Himalayan rail route endorsed
Updated: 2016-08-05 01:47
By Cui Jia and Hou Liqiang(China Daily)
A Himalayan train ride at more than 100 kilometers per hour at the foot of the world's highest snow-capped mountains and oldest glaciers is no longer just a dream, Chinese railway experts say.
With more than 19,000 km of high-speed — up to 350 km per hour — railways, China has accumulated the technology and experience to build a rail link between the Tibet autonomous region and the South Asian subcontinent, they say.
The Himalayan railway would start from Xigaze, a city in Tibet, run to Gyirong, a land port on the Chinese border, and extend into Nepal, although it would not be a high-speed railway, the researchers said on Thursday at a forum in Beijing run by the China Tibetology Research Center, a Tibetan studies organization.
In 2006, China built a railway running for more than 1,100 km to connect the highland region of Tibet with the rest of the country. In 2014, it built a 250-km rail link between Lhasa, the Tibet regional capital, and Xigaze, the region's second-largest city.
Trains run at 100 km per hour throughout the Tibetan rail system, which according to China's railway plan for 2016 to 2020, will stretch from Xigaze to Gyirong.
Nepal hopes that China can connect this port with Kathmandu, the Nepalese capital, as part of the China-Nepal international railway.
China hopes the rail link will boost economic, cultural and religious communication with Nepal as part of the Belt and Road Initiative proposed by President Xi Jinping.
"The construction of a railway crossing the Himalayan mountains is now economically and technologically feasible," said Zong Gang, deputy director of the Science and Technology Department at Beijing University of Technology.
The altitude at Gyirong port is 2,800 meters above sea level, while the Gyirong mountain pass to Nepal lies at about 1,800 meters, making the railway geographically feasible.
In contrast, Lhasa is about 3,700 meters above sea level and the altitude at Xigaze is about 3,800 meters.
Losang Jamcan, chairman of the Tibet autonomous region government, said on July 1 that building rail links is the most powerful way to help Tibet open up to South Asian countries.

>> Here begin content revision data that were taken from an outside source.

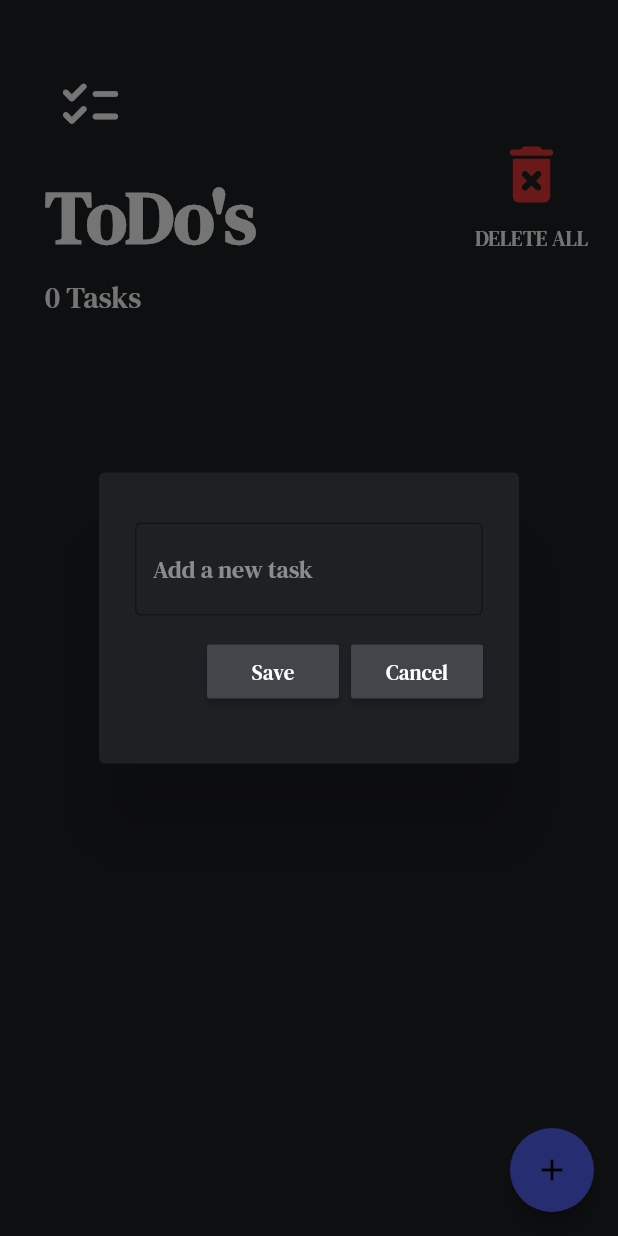
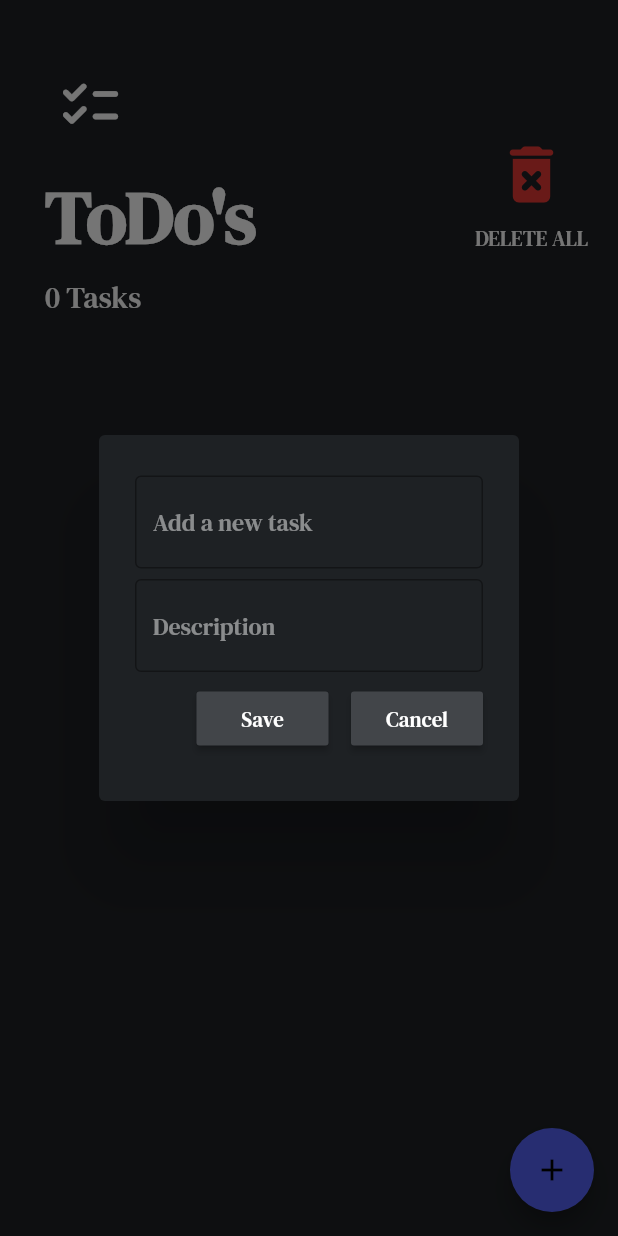
Before and after one commit to vinayakgupta29/Share_Todo_List, a Flutter app: the screen it shows after launch, after a tap on the "delete forever" icon, after a tap on the "add" icon, on a phone screen of 412 x 824 dp. Run offline on Flutter 3.47's test engine with Material 2 defaults, Android fonts, the phone set to English and light mode, and no system bars; our stand-ins replace flutter_slidable, hive_flutter, qr_flutter; accounts and stored records are empty; project files that could hold a hidden picture were left out.

Commit message:
slight UI changes
and a new text field is added so to add description of the task

```diff
--- a/lib/util/dialog_box.dart
+++ b/lib/util/dialog_box.dart
@@ -1,17 +1,21 @@
+// ignore_for_file: must_be_immutable, prefer_typing_uninitialized_variables
+
 import 'package:flutter/material.dart';
 import '../util/constants.dart';
 import 'my_button.dart';
 
 class DialogBox extends StatelessWidget {
-  final controller;
+  final titlecontroller;
+  final desccontroller;
   VoidCallback onSave;
   VoidCallback onCancel;
 
   DialogBox({
     super.key,
-    required this.controller,
+    required this.titlecontroller,
     required this.onSave,
     required this.onCancel,
+    required this.desccontroller,
   });
 
   @override
@@ -19,19 +23,26 @@ class DialogBox extends StatelessWidget {
     return AlertDialog(
       backgroundColor: bgcolor,
       content: SizedBox(
-        height: 150,
+        height: 200,
         child: Column(
           mainAxisAlignment: MainAxisAlignment.spaceEvenly,
           children: [
             // get user input
             TextField(
-              style: TextStyle(color: textcolor),
-              controller: controller,
+              style: const TextStyle(color: textcolor),
+              controller: titlecontroller,
               decoration: const InputDecoration(
-                border: OutlineInputBorder(),
-                hintText: "Add a new task",
-                hintStyle: TextStyle(color: Color(0x80F6F6F6))
-              ),
+                  border: OutlineInputBorder(),
+                  hintText: "Add a new task",
+                  hintStyle: TextStyle(color: Color(0x80F6F6F6))),
+            ),
+            TextField(
+              style: const TextStyle(color: textcolor),
+              controller: desccontroller,
+              decoration: const InputDecoration(
+                  border: OutlineInputBorder(),
+                  hintText: "Description",
+                  hintStyle: TextStyle(color: Color(0x80F6F6F6))),
             ),
 
             // buttons -> save + cancel
@@ -41,7 +52,7 @@ class DialogBox extends StatelessWidget {
                 // save button
                 MyButton(text: "Save", onPressed: onSave),
 
-                const SizedBox(width: 8),
+                const SizedBox(width: 15),
 
                 // cancel button
                 MyButton(text: "Cancel", onPressed: onCancel),
```
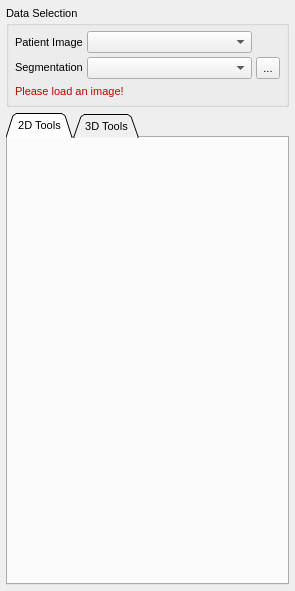
Qt form Plugins/org.mitk.gui.qt.segmentation/src/internal/QmitkSegmentationControls.ui (MITK/MITK) before a commit.
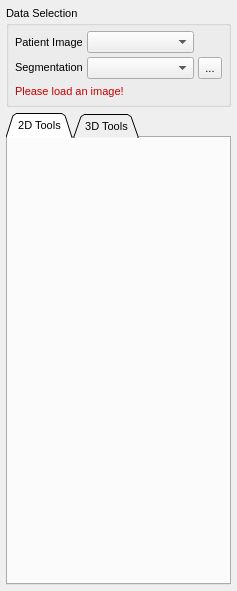
The same form after that commit. Icons and pictures are not drawn. Custom widgets are drawn as their Qt base class.

Commit message: Changed default width of the segmentation plugin

Diff of the .ui file:
```diff
--- a/Plugins/org.mitk.gui.qt.segmentation/src/internal/QmitkSegmentationControls.ui
+++ b/Plugins/org.mitk.gui.qt.segmentation/src/internal/QmitkSegmentationControls.ui
@@ -6,7 +6,7 @@
    <rect>
     <x>0</x>
     <y>0</y>
-    <width>295</width>
+    <width>237</width>
     <height>591</height>
    </rect>
   </property>
```
Left out of the diff: 44 changed lines with no effect on the pictures.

After a meeting between Premier Li Keqiang and Nepalese Prime Minister K. P. Sharma Oli in March, the two countries said their governments will further discuss construction of a cross-border railway and also support companies conducting preliminary research.
At least two Chinese companies have shown an interest in developing rail networks connecting China with Nepal, the Kathmandu Post reported on July 2.
China CAMC Engineering Co has proposed building a 121-km railway linking Kathmandu and Rasuwagadhi, a land port in Nepal facing Gyirong.
China Railway Construction Corp has applied to the Railway Department in Nepal for a Kathmandu-Rasuwagadhi railway feasibility study.
Ma Jiali, a researcher at the China Institutes of Contemporary International Relations, said a trans-Himalayan railway would be of great economic value as it could later connect China, the largest economy in Asia, with India, the continent's third-largest economy.
He said that landlocked Nepal is willing to have a more convenient link to China because it believes that China's development will offer great opportunities for Nepal.
Zhou Yuhui, a professor at Beijing Jiaotong University who has just returned from a field visit to the China-Nepal border, said, "There are rich tourism resources, including virgin forest, canyons and historical relics in Gyirong, which has hardly been developed.
"While bringing tourists and businesses to Gyirong, which will help local people to escape poverty, the China-Nepal railway will also help ... to make people more willing to integrate into modern life."